_Try it_
Look for the word "shown" in the records, and copy each line where it appears.

_Input for this task_

Segment Open

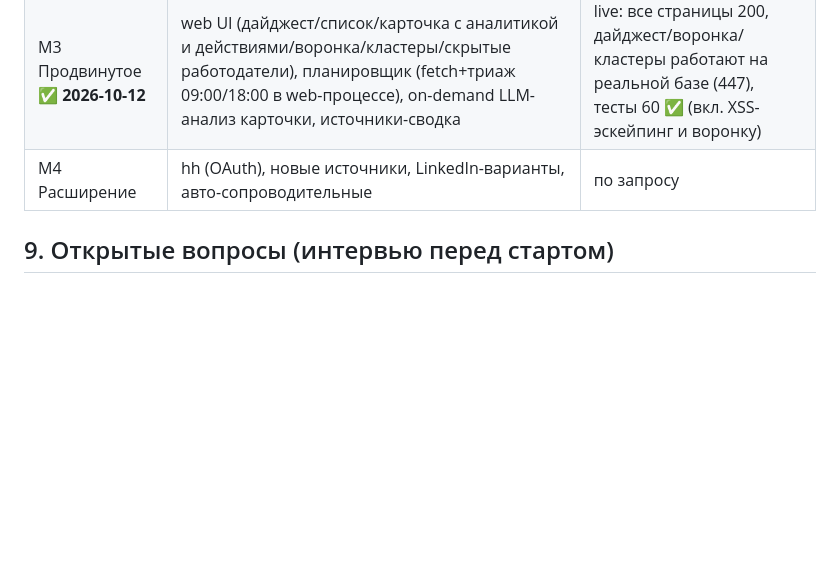
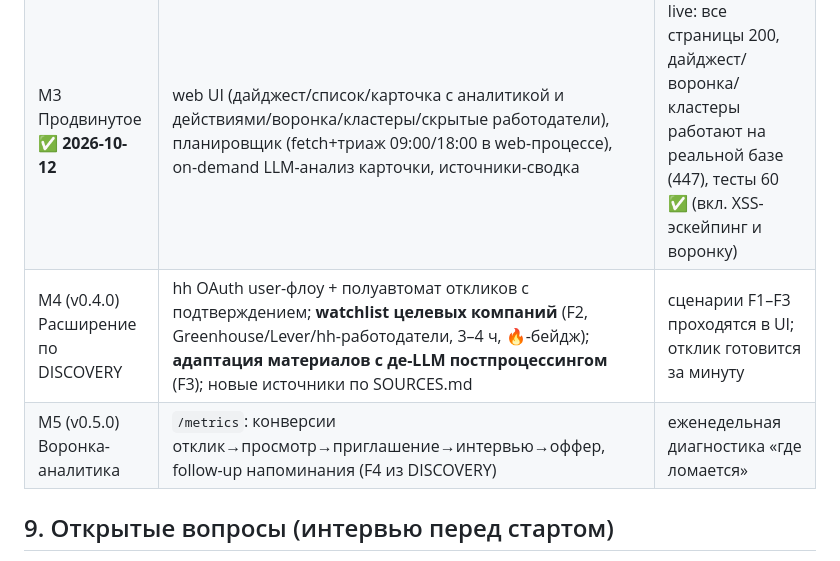
Before and after one commit to ShelMX/job_hunter, a Markdown page: PLAN.md, the part around the change. Rendered like a GitHub page; blank space fills up the shorter version.

Commit message:
docs(plan): роадмап под DISCOVERY: v0.4 = watchlist+материалы(де-LLM)+hh user-OAuth; v0.5 = метрики воронки

```diff
--- a/PLAN.md
+++ b/PLAN.md
@@ -139,7 +139,8 @@ connectors → normalize → dedup(хэш + нечёткое сходство)
 | M1 Анализ rules ✅ **2026-10-12** | история/перепосты/«вечные», дедуп+кластеры (rapidfuzz), hard-фильтры, skills match, ранжирование, отчёт md, профиль (YAML+визард), универсальный RSS-коннектор + `hh_rss` | live-демо: 111 вакансий, hh по RSS ✅, отчёт с объяснимыми баллами, найдены реальные пулы-дубли (Яндекс ×7, МТС ×2); тесты 21 ✅ |
 | M2 LLM-слой ✅ **2026-10-12** | адаптеры Ollama/LM Studio (фабрика, fallback), кэш по хэшу (миграция 0002), экстрактор+вердикт (Pydantic-схемы, JSON-mode), импорт резюме (md/txt/pdf/docx), **Resource Manager §7.1: выбор модели по свободной RAM, num_ctx-кап, батч, явная выгрузка, чужие модели не трогаем** | live-демо: топ-6 обогащён локальной qwen3:4b с объяснимыми вердиктами; грациозная деградация при нехватке RAM проверена дважды; тесты 41 ✅ |
 | M3 Продвинутое ✅ **2026-10-12** | web UI (дайджест/список/карточка с аналитикой и действиями/воронка/кластеры/скрытые работодатели), планировщик (fetch+триаж 09:00/18:00 в web-процессе), on-demand LLM-анализ карточки, источники-сводка | live: все страницы 200, дайджест/воронка/кластеры работают на реальной базе (447), тесты 60 ✅ (вкл. XSS-эскейпинг и воронку) |
-| M4 Расширение | hh (OAuth), новые источники, LinkedIn-варианты, авто-сопроводительные | по запросу |
+| M4 (v0.4.0) Расширение по DISCOVERY | hh OAuth user-флоу + полуавтомат откликов с подтверждением; **watchlist целевых компаний** (F2, Greenhouse/Lever/hh-работодатели, 3–4 ч, 🔥-бейдж); **адаптация материалов с де-LLM постпроцессингом** (F3); новые источники по SOURCES.md | сценарии F1–F3 проходятся в UI; отклик готовится за минуту |
+| M5 (v0.5.0) Воронка-аналитика | `/metrics`: конверсии отклик→просмотр→приглашение→интервью→оффер, follow-up напоминания (F4 из DISCOVERY) | еженедельная диагностика «где ломается» |
 
 ## 9. Открытые вопросы (интервью перед стартом)
 
```
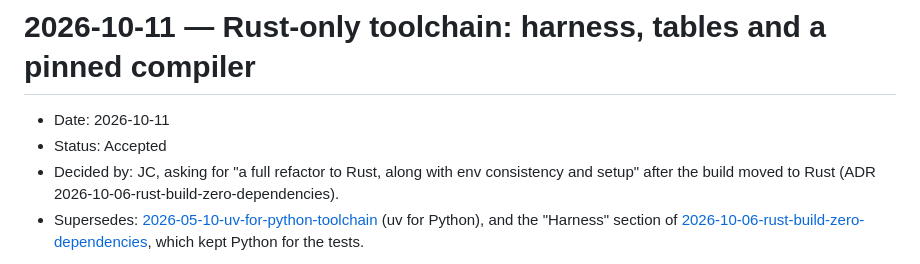
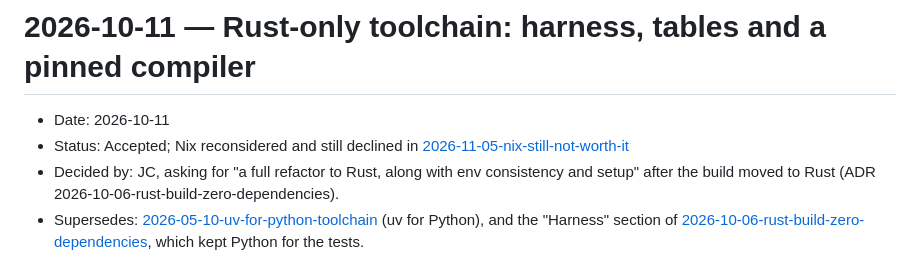
Before and after one commit to dijonkitchen/posse-bliki, a Markdown page: docs/adr/2026-10-11-rust-only-toolchain.md, the part around the change. Rendered like a GitHub page.

```diff
--- a/docs/adr/2026-10-11-rust-only-toolchain.md
+++ b/docs/adr/2026-10-11-rust-only-toolchain.md
@@ -1,7 +1,8 @@
 # 2026-10-11 — Rust-only toolchain: harness, tables and a pinned compiler
 
 - Date: 2026-10-11
-- Status: Accepted
+- Status: Accepted; Nix reconsidered and still declined in
+  [2026-11-05-nix-still-not-worth-it](2026-11-05-nix-still-not-worth-it.md)
 - Decided by: JC, asking for "a full refactor to Rust, along with env
   consistency and setup" after the build moved to Rust (ADR 2026-10-06-rust-build-zero-dependencies).
 - Supersedes: [2026-05-10-uv-for-python-toolchain](2026-05-10-uv-for-python-toolchain.md) (uv for Python), and
```
Also changed, not shown: docs/adr/2026-11-05-nix-still-not-worth-it.md (added, +81 -0 lines).
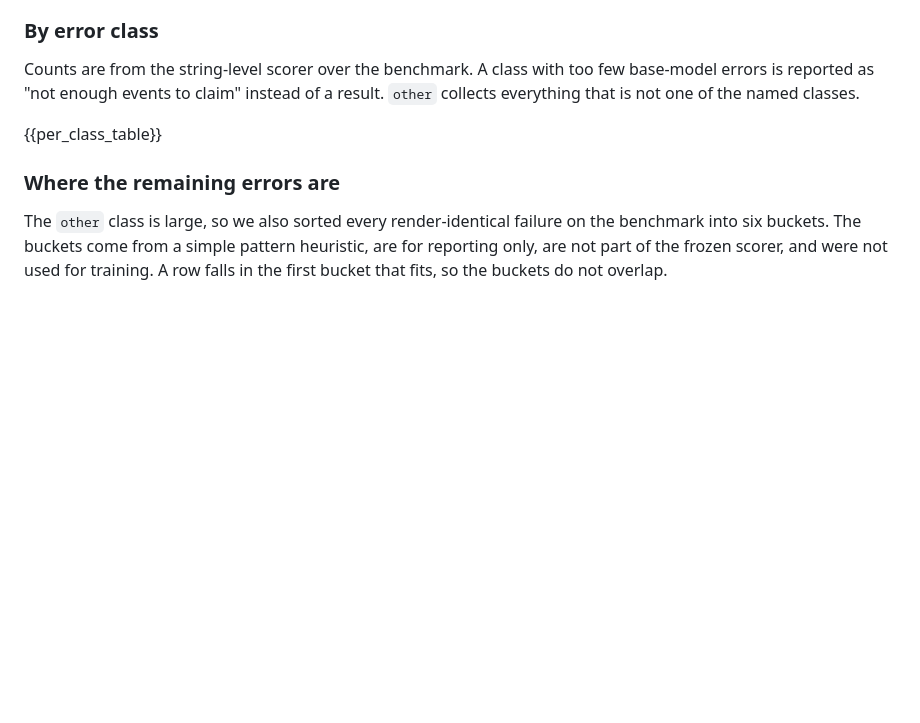
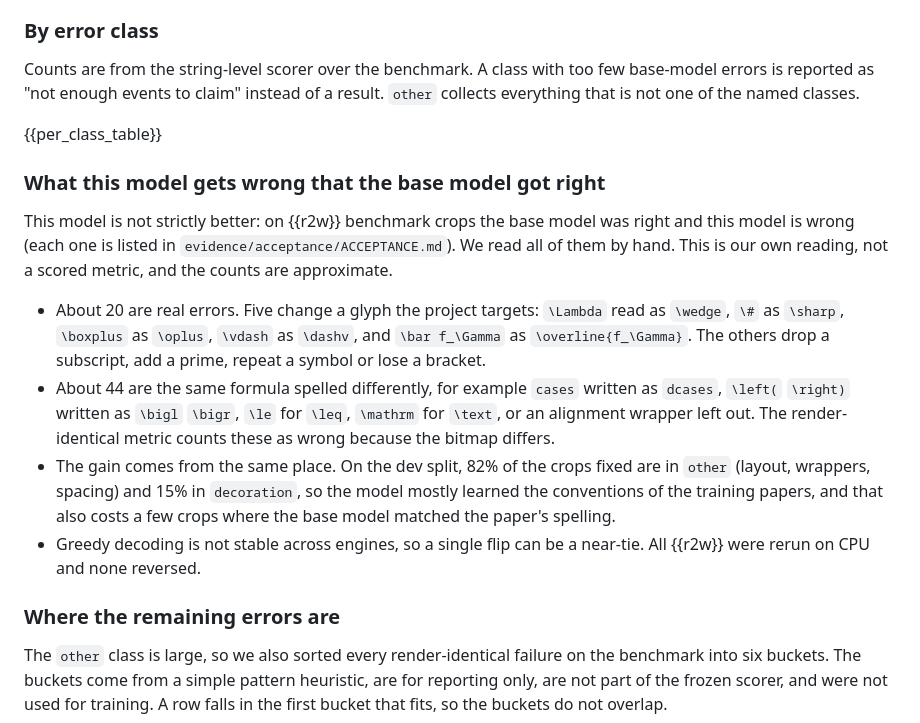
Before and after one commit to ogaude/glyphfix-math, a Markdown page: release_templates/model_card.md, the part around the change. Rendered like a GitHub page; blank space fills up the shorter version.

Commit message:
docs(release): say what the 64 right-to-wrong crops are, about 20 real errors and about 44 spelling differences
Co-Authored-By: Claude Sonnet 5.5 <noreply@anthropic.com>

```diff
--- a/release_templates/model_card.md
+++ b/release_templates/model_card.md
@@ -247,6 +247,24 @@ Counts are from the string-level scorer over the benchmark. A class with too few
 
 {{per_class_table}}
 
+### What this model gets wrong that the base model got right
+
+This model is not strictly better: on {{r2w}} benchmark crops the base model was right and this model is wrong
+(each one is listed in `evidence/acceptance/ACCEPTANCE.md`). We read all of them by hand. This is our own reading,
+not a scored metric, and the counts are approximate.
+
+- About 20 are real errors. Five change a glyph the project targets: `\Lambda` read as `\wedge`, `\#` as `\sharp`,
+  `\boxplus` as `\oplus`, `\vdash` as `\dashv`, and `\bar f_\Gamma` as `\overline{f_\Gamma}`. The others drop a
+  subscript, add a prime, repeat a symbol or lose a bracket.
+- About 44 are the same formula spelled differently, for example `cases` written as `dcases`,
+  `\left(` `\right)` written as `\bigl` `\bigr`, `\le` for `\leq`, `\mathrm` for `\text`, or an alignment wrapper left
+  out. The render-identical metric counts these as wrong because the bitmap differs.
+- The gain comes from the same place. On the dev split, 82% of the crops fixed are in `other` (layout, wrappers,
+  spacing) and 15% in `decoration`, so the model mostly learned the conventions of the training papers, and that
+  also costs a few crops where the base model matched the paper's spelling.
+- Greedy decoding is not stable across engines, so a single flip can be a near-tie. All {{r2w}} were rerun on CPU
+  and none reversed.
+
 ### Where the remaining errors are
 
 The `other` class is large, so we also sorted every render-identical failure on the benchmark into six buckets. The
```
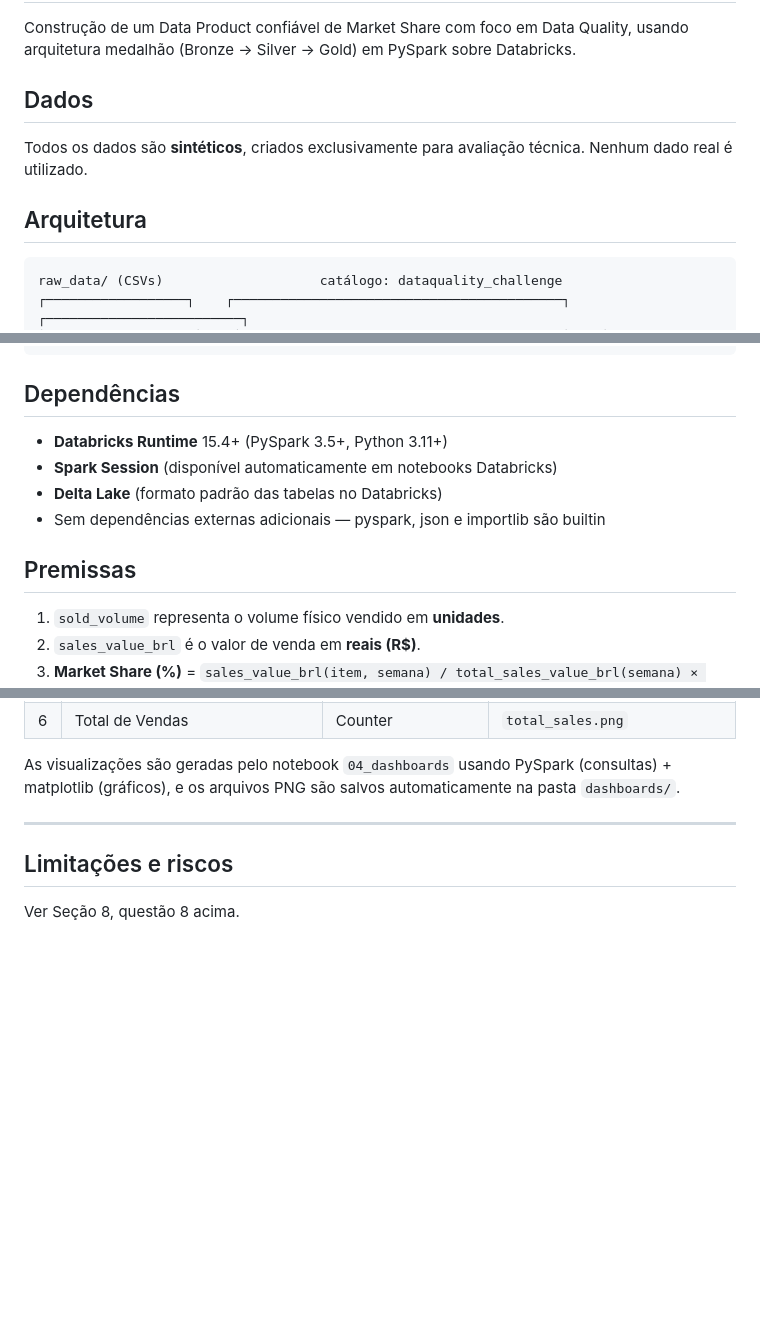
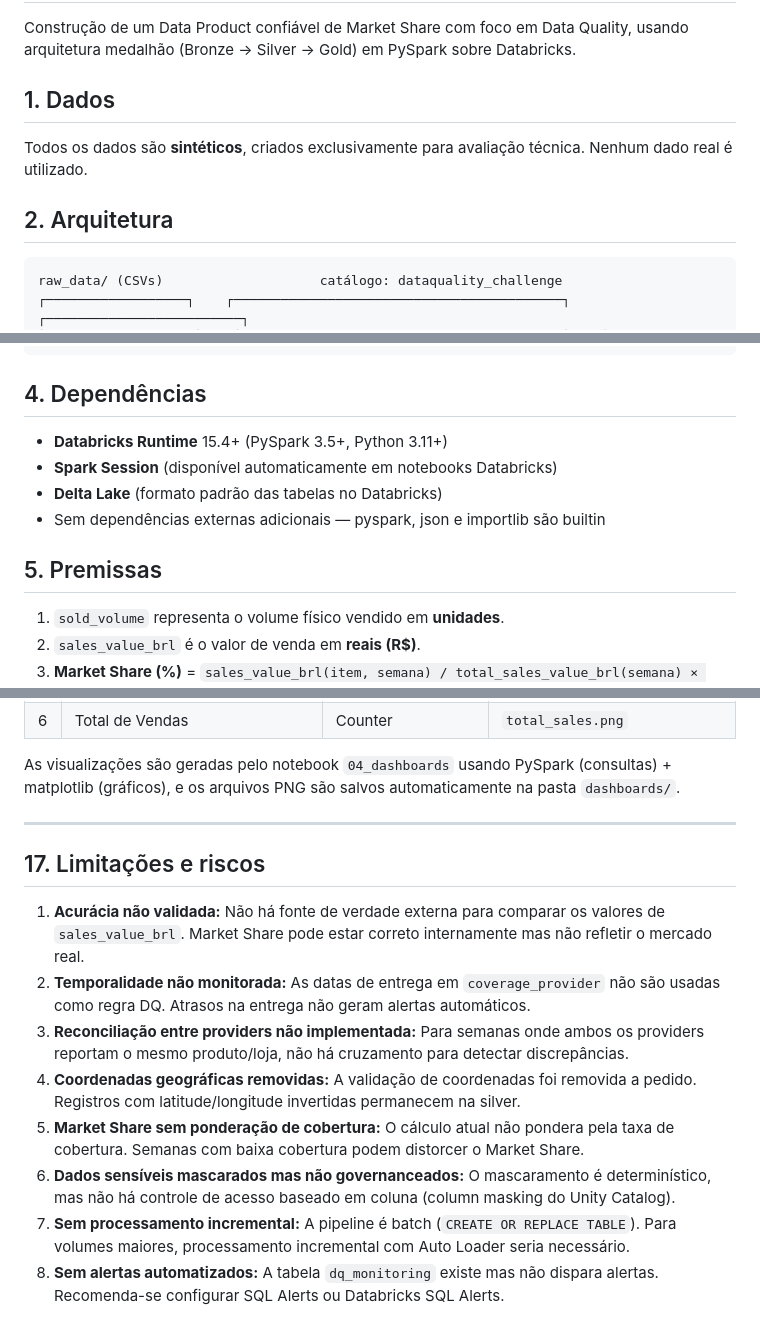
Before and after one commit to danrbueno/data-quality-challenge, a Markdown page: README.md, 3 parts joined by grey strips. GitHub-like rendering; blank space fills up the shorter version.

````diff
--- a/README.md
+++ b/README.md
@@ -2,11 +2,11 @@
 
 Construção de um Data Product confiável de Market Share com foco em Data Quality, usando arquitetura medalhão (Bronze → Silver → Gold) em PySpark sobre Databricks.
 
-## Dados
+## 1. Dados
 
 Todos os dados são **sintéticos**, criados exclusivamente para avaliação técnica. Nenhum dado real é utilizado.
 
-## Arquitetura
+## 2. Arquitetura
 
 ```
 raw_data/ (CSVs)                    catálogo: dataquality_challenge
@@ -70,14 +70,14 @@ data-quality-challenge/
     └── test_data_quality.py           # testes automatizados da classe DataQuality
 ```
 
-## Dependências
+## 4. Dependências
 
 - **Databricks Runtime** 15.4+ (PySpark 3.5+, Python 3.11+)
 - **Spark Session** (disponível automaticamente em notebooks Databricks)
 - **Delta Lake** (formato padrão das tabelas no Databricks)
 - Sem dependências externas adicionais — pyspark, json e importlib são builtin
 
-## Premissas
+## 5. Premissas
 
 1. `sold_volume` representa o volume físico vendido em **unidades**.
 2. `sales_value_brl` é o valor de venda em **reais (R$)**.
@@ -458,6 +458,13 @@ As visualizações são geradas pelo notebook `04_dashboards` usando PySpark (co
 
 ---
 
-## Limitações e riscos
+## 17. Limitações e riscos
 
-Ver Seção 8, questão 8 acima.
+1. **Acurácia não validada:** Não há fonte de verdade externa para comparar os valores de `sales_value_brl`. Market Share pode estar correto internamente mas não refletir o mercado real.
+2. **Temporalidade não monitorada:** As datas de entrega em `coverage_provider` não são usadas como regra DQ. Atrasos na entrega não geram alertas automáticos.
+3. **Reconciliação entre providers não implementada:** Para semanas onde ambos os providers reportam o mesmo produto/loja, não há cruzamento para detectar discrepâncias.
+4. **Coordenadas geográficas removidas:** A validação de coordenadas foi removida a pedido. Registros com latitude/longitude invertidas permanecem na silver.
+5. **Market Share sem ponderação de cobertura:** O cálculo atual não pondera pela taxa de cobertura. Semanas com baixa cobertura podem distorcer o Market Share.
+6. **Dados sensíveis mascarados mas não governanceados:** O mascaramento é determinístico, mas não há controle de acesso baseado em coluna (column masking do Unity Catalog).
+7. **Sem processamento incremental:** A pipeline é batch (`CREATE OR REPLACE TABLE`). Para volumes maiores, processamento incremental com Auto Loader seria necessário.
+8. **Sem alertas automatizados:** A tabela `dq_monitoring` existe mas não dispara alertas. Recomenda-se configurar SQL Alerts ou Databricks SQL Alerts.
````
Also changed, not shown: other parts of README.md (+14 -14 lines), dashboards/README.md (renamed from dashboards/index.md).
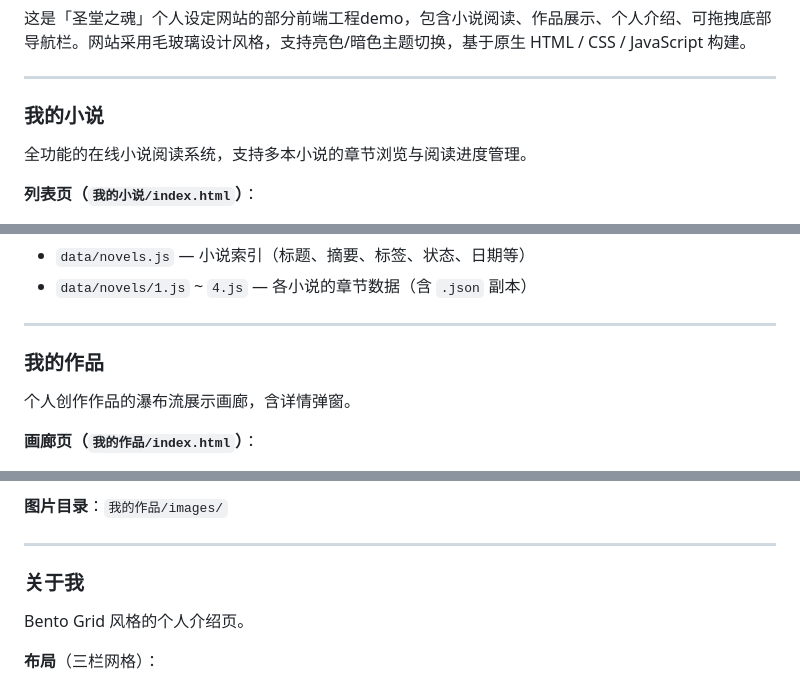
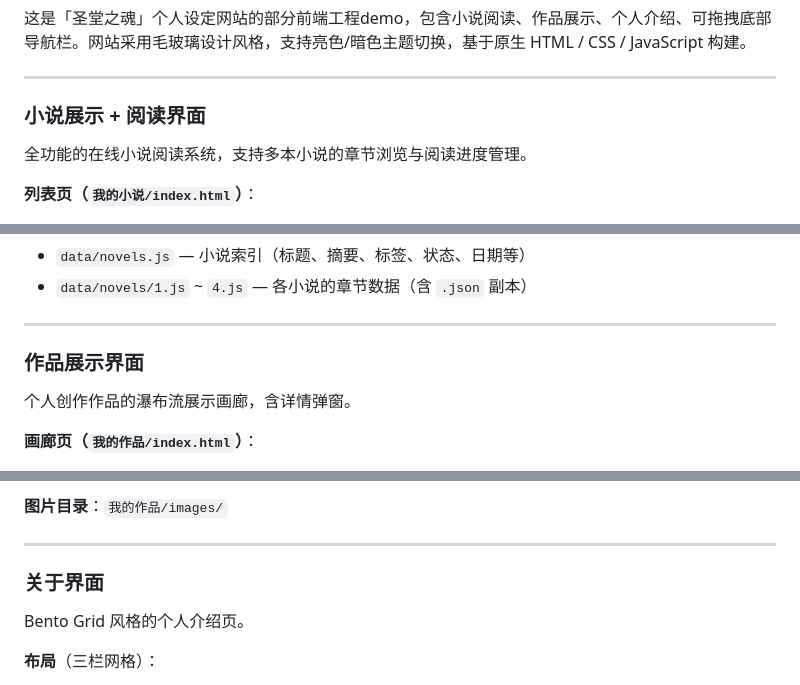
Before and after one commit to UeCook/OC_demo, a Markdown page: README.md, 3 parts joined by grey strips. Drawn GitHub-style.

```diff
--- a/README.md
+++ b/README.md
@@ -12,7 +12,7 @@
 
 ---
 
-###  我的小说
+###  小说展示 + 阅读界面
 
 全功能的在线小说阅读系统，支持多本小说的章节浏览与阅读进度管理。
 
@@ -38,7 +38,7 @@
 
 ---
 
-###  我的作品
+###  作品展示界面
 
 个人创作作品的瀑布流展示画廊，含详情弹窗。
 
@@ -62,7 +62,7 @@
 
 ---
 
-###  关于我
+###  关于界面
 
 Bento Grid 风格的个人介绍页。
 
```
Also changed, not shown: other parts of README.md (+1 -1 lines).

Segment Closed

_Exercise output_
Also changed, not shown: docs/adr/2026-11-05-nix-still-not-worth-it.md (added, +81 -0 lines).
Also changed, not shown: other parts of README.md (+14 -14 lines), dashboards/README.md (renamed from dashboards/index.md).
Also changed, not shown: other parts of README.md (+1 -1 lines).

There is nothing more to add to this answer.